Longer than her wont stays shut in the dimness of her hut,
For she feels a brooding cloud of memory in the air,
A lingering thing there that makes her sit bowed
With hollow shining eyes, as the night-fire dies.
And stare softly at the ember, and try to remember
Something sorrowful and far, something sweet and vaguely seen
Like an early evening star when the sky is pale green:
A quiet silver tower that climbed in an hour,
Or a ghost like a flower, or a flower like a queen:
Something holy in the past that came and did not last,
But she knows not what it was.
It is easy to see in the last lines that Mr. Squire has escaped finally from the idealist’s disgust to the idealist’s exaltation. He has learned to express the beautiful mystery of life and he is no longer haunted in his nerves by the ugliness of circumstances. Not that he has shut himself up in an enchanted world: he still remains a poet of this agonizing earth. In The Stronghold he summons up a vision of “easeful death,” only to turn aside from it as Christian turned aside from the temptations on his way:—
But, O, if you find that castle,
Draw back your foot from the gateway,
Let not its peace invite you,
Let not its offerings tempt you,
For faded and decayed like a garment,
Love to a dust will have fallen,
And song and laughter will have gone with sorrow,

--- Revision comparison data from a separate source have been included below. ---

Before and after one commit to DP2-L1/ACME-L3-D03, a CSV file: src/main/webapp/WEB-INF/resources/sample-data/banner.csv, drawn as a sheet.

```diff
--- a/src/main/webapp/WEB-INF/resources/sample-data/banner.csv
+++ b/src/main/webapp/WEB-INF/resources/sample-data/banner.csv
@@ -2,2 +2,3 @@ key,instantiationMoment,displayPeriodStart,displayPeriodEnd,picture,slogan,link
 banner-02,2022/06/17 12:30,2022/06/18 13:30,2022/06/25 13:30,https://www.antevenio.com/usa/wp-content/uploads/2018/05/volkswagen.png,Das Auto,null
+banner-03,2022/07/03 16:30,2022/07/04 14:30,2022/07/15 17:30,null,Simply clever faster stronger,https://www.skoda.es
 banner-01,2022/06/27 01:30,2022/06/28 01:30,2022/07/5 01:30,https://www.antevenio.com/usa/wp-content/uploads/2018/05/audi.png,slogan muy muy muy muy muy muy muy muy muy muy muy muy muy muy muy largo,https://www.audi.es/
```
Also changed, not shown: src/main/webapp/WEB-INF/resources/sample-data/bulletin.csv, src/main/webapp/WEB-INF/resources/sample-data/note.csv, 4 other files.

And hope will have gone with pain;
And of all the throbbing heart’s high courage
Nothing will remain.
And these later poems are not only nobler in passion than the early introspective work; they are also more moving. Few of the “in memoriam” poems of the war touch the heart as does that poem, To a Bulldog, with its moving close:—
And though you run expectant

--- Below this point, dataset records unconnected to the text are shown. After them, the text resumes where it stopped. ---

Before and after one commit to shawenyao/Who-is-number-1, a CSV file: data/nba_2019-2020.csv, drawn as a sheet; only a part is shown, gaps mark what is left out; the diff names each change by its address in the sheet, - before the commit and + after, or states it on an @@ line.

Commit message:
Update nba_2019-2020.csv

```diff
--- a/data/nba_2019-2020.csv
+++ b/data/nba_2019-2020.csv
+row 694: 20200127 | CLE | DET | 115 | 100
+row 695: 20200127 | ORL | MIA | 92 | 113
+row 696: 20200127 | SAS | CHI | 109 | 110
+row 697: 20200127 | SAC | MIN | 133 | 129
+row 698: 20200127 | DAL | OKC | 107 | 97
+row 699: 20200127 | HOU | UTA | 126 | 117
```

as you always do
To the uniforms we meet,
You will never find Willy among all the soldiers
Even in the longest street.
Nor in any crowd: yet,

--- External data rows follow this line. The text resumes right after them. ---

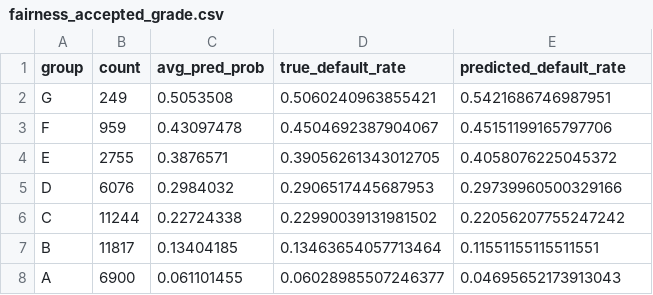
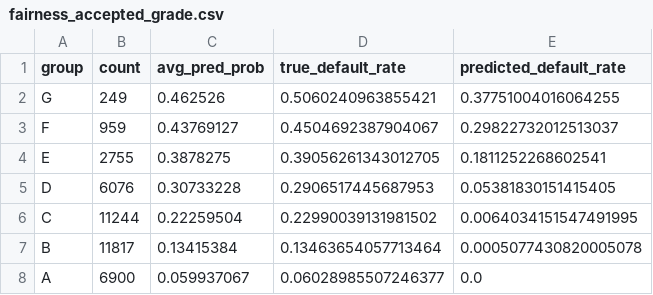
Before and after one commit to saikrishna1904/credit-risk-xai, a CSV file: outputs/notebook5_outputs/fairness_accepted_grade.csv, drawn as a sheet.

Commit message:
Fix leakage in fairness notebook and re-run

```diff
--- a/outputs/notebook5_outputs/fairness_accepted_grade.csv
+++ b/outputs/notebook5_outputs/fairness_accepted_grade.csv
@@ -1,8 +1,8 @@
 group,count,avg_pred_prob,true_default_rate,predicted_default_rate
-G,249,0.5053508,0.5060240963855421,0.5421686746987951
-F,959,0.43097478,0.4504692387904067,0.45151199165797706
-E,2755,0.3876571,0.39056261343012705,0.4058076225045372
-D,6076,0.2984032,0.2906517445687953,0.29739960500329166
-C,11244,0.22724338,0.22990039131981502,0.22056207755247242
-B,11817,0.13404185,0.13463654057713464,0.11551155115511551
-A,6900,0.061101455,0.06028985507246377,0.04695652173913043
+G,249,0.462526,0.5060240963855421,0.37751004016064255
+F,959,0.43769127,0.4504692387904067,0.29822732012513037
+E,2755,0.3878275,0.39056261343012705,0.1811252268602541
+D,6076,0.30733228,0.2906517445687953,0.05381830151415405
+C,11244,0.22259504,0.22990039131981502,0.0064034151547491995
+B,11817,0.13415384,0.13463654057713464,0.0005077430820005078
+A,6900,0.059937067,0.06028985507246377,0.0
```
Also changed, not shown: outputs/notebook5_outputs/fairness_accepted_emp_length.csv, outputs/notebook5_outputs/fairness_accepted_home_ownership.csv, 12 other files.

strange and bitter thought,
Even now were the old words said,
If I tried the old trick, and said “Where’s Willy?”
You would quiver and lift your head.
And your brown eyes would
look to ask if I was serious,
And wait for the word to spring.
Sleep undisturbed: I shan’t say that again,
You innocent old thing.
I must sit, not speaking,
on the sofa,
While you lie there asleep on the floor;
For he’s suffered a thing that dogs couldn’t dream of,
And he won’t be coming here any more.
Of the new poems in the book, one of the most beautiful is August Moon. The last verses provide an excellent example of Mr. Squire’s gift both as a painter of things and a creator of atmosphere:—
A golden half-moon in the sky, and broken gold in the water.